Background: Our world is often a dark place and children feel this just as much as adults. This session aims to give them the opportunity to think about the ‘darkness’ against the background of the hope and light of Jesus. Sometimes we have no ‘right’ answers to the difficulties we see, but this session is designed to provide the children (and us!) with the foundational truth that Jesus is the light of the world, despite how overwhelming the darkness can feel around us.
You will need: paper and pens
As the children arrive, invite them to join you in a circle. Give each child a piece of paper and pen. Ask them to write down two true facts and one false ‘fact’ about themselves. When everyone has written them down, read them out and ask the group to guess which one is false.
GAME IN THE DARK
You will need: equipment for your game
Before the session, make the room as dark as possible. Put newspaper or black paper over the windows if necessary.
Arrange chairs into a circle with one in the middle. Choose one person to sit in the middle, blindfold them, give them a torch and place a bunch of keys under their chair. Quietly walk around the circle and tap someone on the head to be the ‘thief’. The thief must creep quietly to try and grab the keys without being caught. The person in the middle must shine their torch wherever they hear a noise. If the torch is shone on the thief, the person in the middle gets another go. If they manage to grab the keys without being caught, the thief can go in the middle.
You will need: obstacles, such as pop-up tunnels, hoops, tables, chairs, clothes dryers; one torch per child (these could be brought from home); John 8:12 printed out on slips of paper
Before the session, set out your obstacles and risk assess the course so that no children get hurt during this activity.
Keep the room as dark as possible. Give out a piece of paper with today’s verse on: “I am the light of the world. Whoever follows me will never walk in darkness, but will have the light of life” (John 8:12).
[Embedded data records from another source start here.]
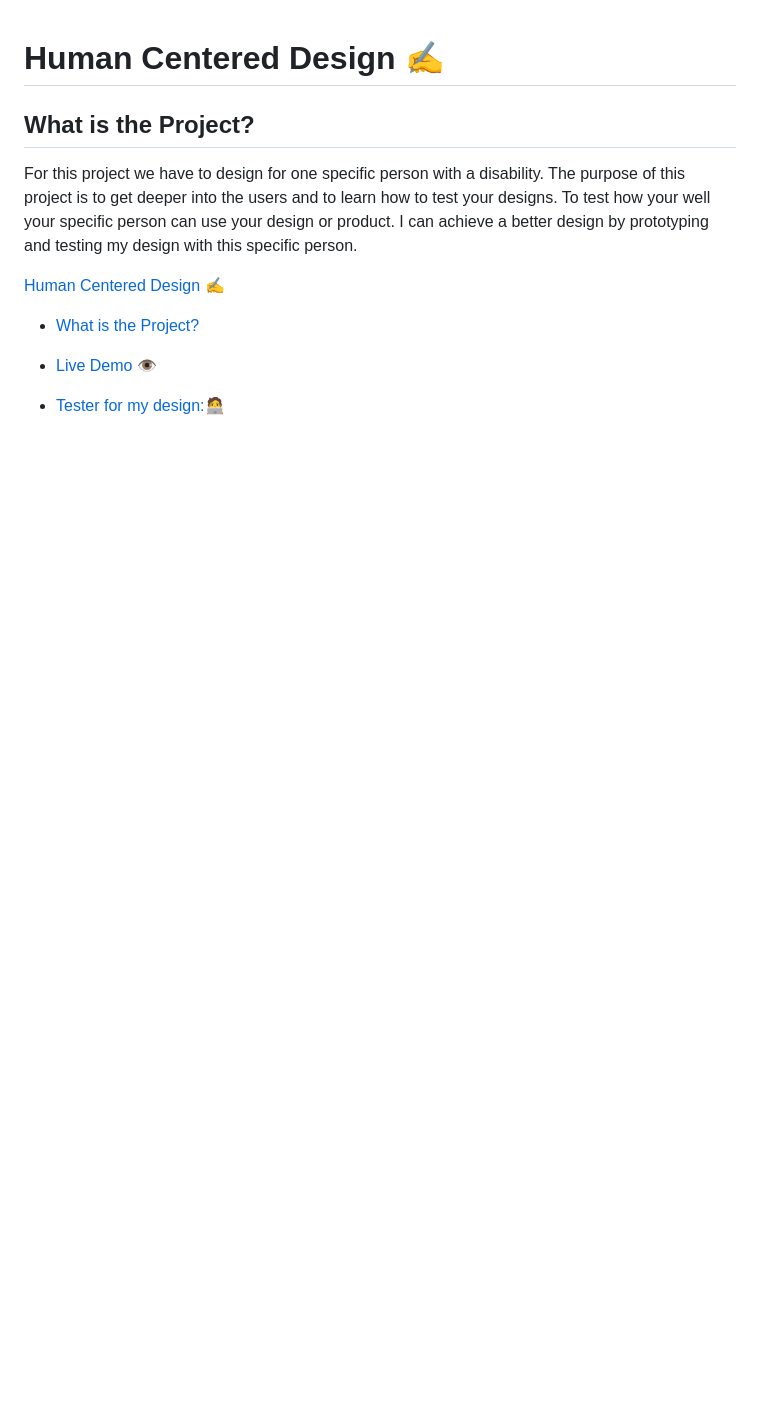
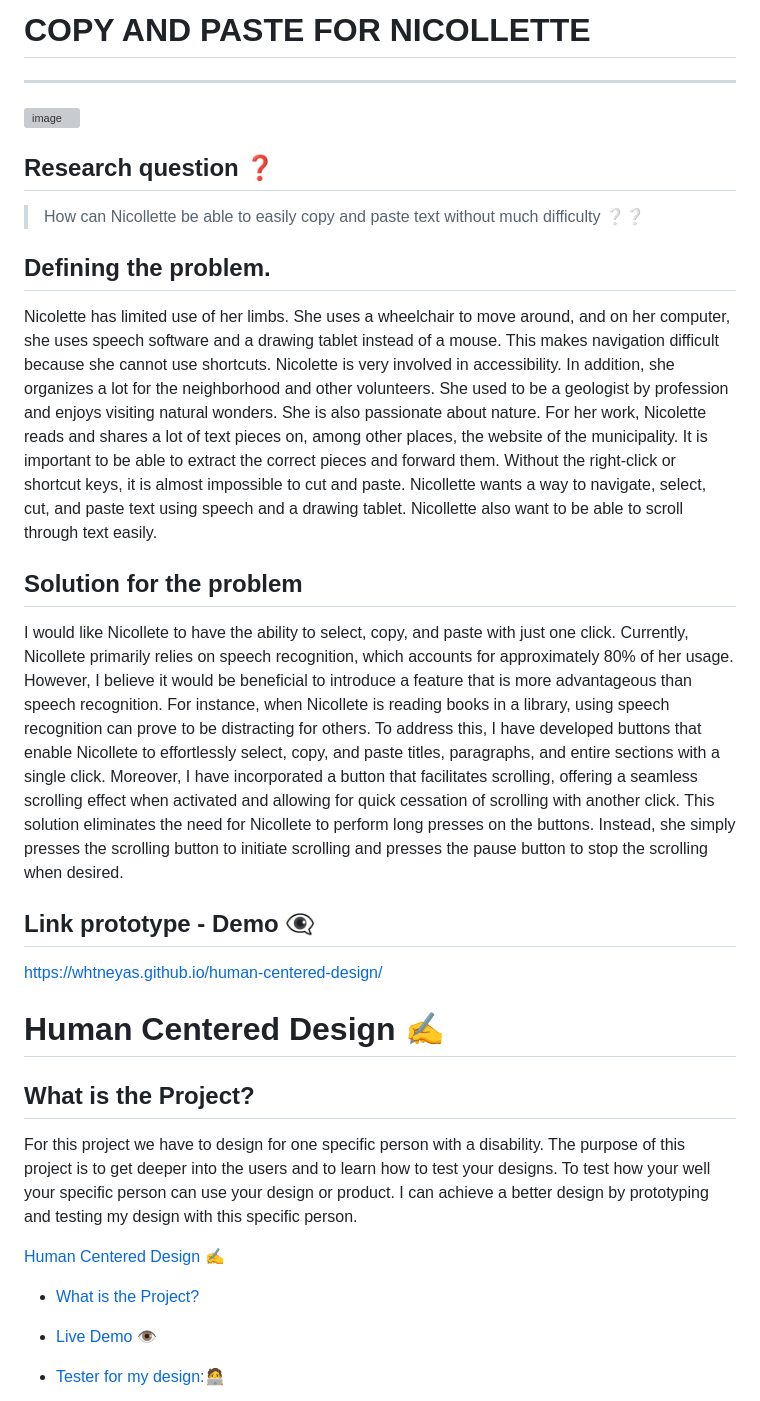
Before and after one commit to Whtneyas/human-centered-design, a Markdown page: README.md, the part around one of its changes. GitHub-like rendering; blank space fills up the shorter version; grey boxes are pictures that could not be loaded.

```diff
--- a/README.md
+++ b/README.md
@@ -1,3 +1,25 @@
+# COPY AND PASTE FOR NICOLLETTE
+***
+<img width="929" alt="image" src="https://github.com/Whtneyas/human-centered-design/assets/90154152/a9d79db5-49c8-477f-9ccc-e4557019aafd">
+
+##  Research question ❓
+  > How can Nicollette be able to easily copy and paste text without much difficulty ❔❔
+
+
+ ## Defining the problem.
+Nicolette has limited use of her limbs. She uses a wheelchair to move around, and on her computer, she uses speech software and a drawing tablet instead of a mouse. This makes navigation difficult because she cannot use shortcuts. Nicolette is very involved in accessibility. In addition, she organizes a lot for the neighborhood and other volunteers. She used to be a geologist by profession and enjoys visiting natural wonders. She is also passionate about nature. For her work, Nicolette reads and shares a lot of text pieces on, among other places, the website of the municipality. It is important to be able to extract the correct pieces and forward them. Without the right-click or shortcut keys, it is almost impossible to cut and paste. Nicollette wants a way to navigate, select, cut, and paste text using speech and a drawing tablet. Nicollette also want to be able to scroll through text easily.
+
+## Solution for the problem
+I would like Nicollete to have the ability to select, copy, and paste with just one click. Currently, Nicollete primarily relies on speech recognition, which accounts for approximately 80% of her usage. However, I believe it would be beneficial to introduce a feature that is more advantageous than speech recognition. For instance, when Nicollete is reading books in a library, using speech recognition can prove to be distracting for others. To address this, I have developed buttons that enable Nicollete to effortlessly select, copy, and paste titles, paragraphs, and entire sections with a single click. Moreover, I have incorporated a button that facilitates scrolling, offering a seamless scrolling effect when activated and allowing for quick cessation of scrolling with another click. This solution eliminates the need for Nicollete to perform long presses on the buttons. Instead, she simply presses the scrolling button to initiate scrolling and presses the pause button to stop the scrolling when desired.
+
+
+
+
+## Link prototype - Demo 👁️‍🗨️
+https://whtneyas.github.io/human-centered-design/
+
+
+
 # Human Centered Design ✍️
 
 ## What is the Project?
```
Also changed, not shown: other parts of README.md (+27 -2 lines).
Ask the children to read the verse together by torchlight.
Tell the children you are going to take them on a dark journey. Turn the torches off. Navigate the obstacle course together, stopping at different points. When you stop, ask them to tell you:
- One thing that is dark about the world. (Be careful only to use their answers and don’t add any of your own which might go over their heads, but be sensitive to those who may have tough lives, anxieties or who talk about terrorism and other world events.)
- How Jesus is the light in this situation. Encourage them to think about the light that Jesus brings, such as healing, hope, kindness, sending the right people and giving us the right words to say to someone. Each time they add a ‘light’ answer, turn on a torch and continue to navigate your way, enjoying being able to see more clearly.
By the end of the course, you should have all the torches lit up and the room will be filled with light. Say the verse aloud together again.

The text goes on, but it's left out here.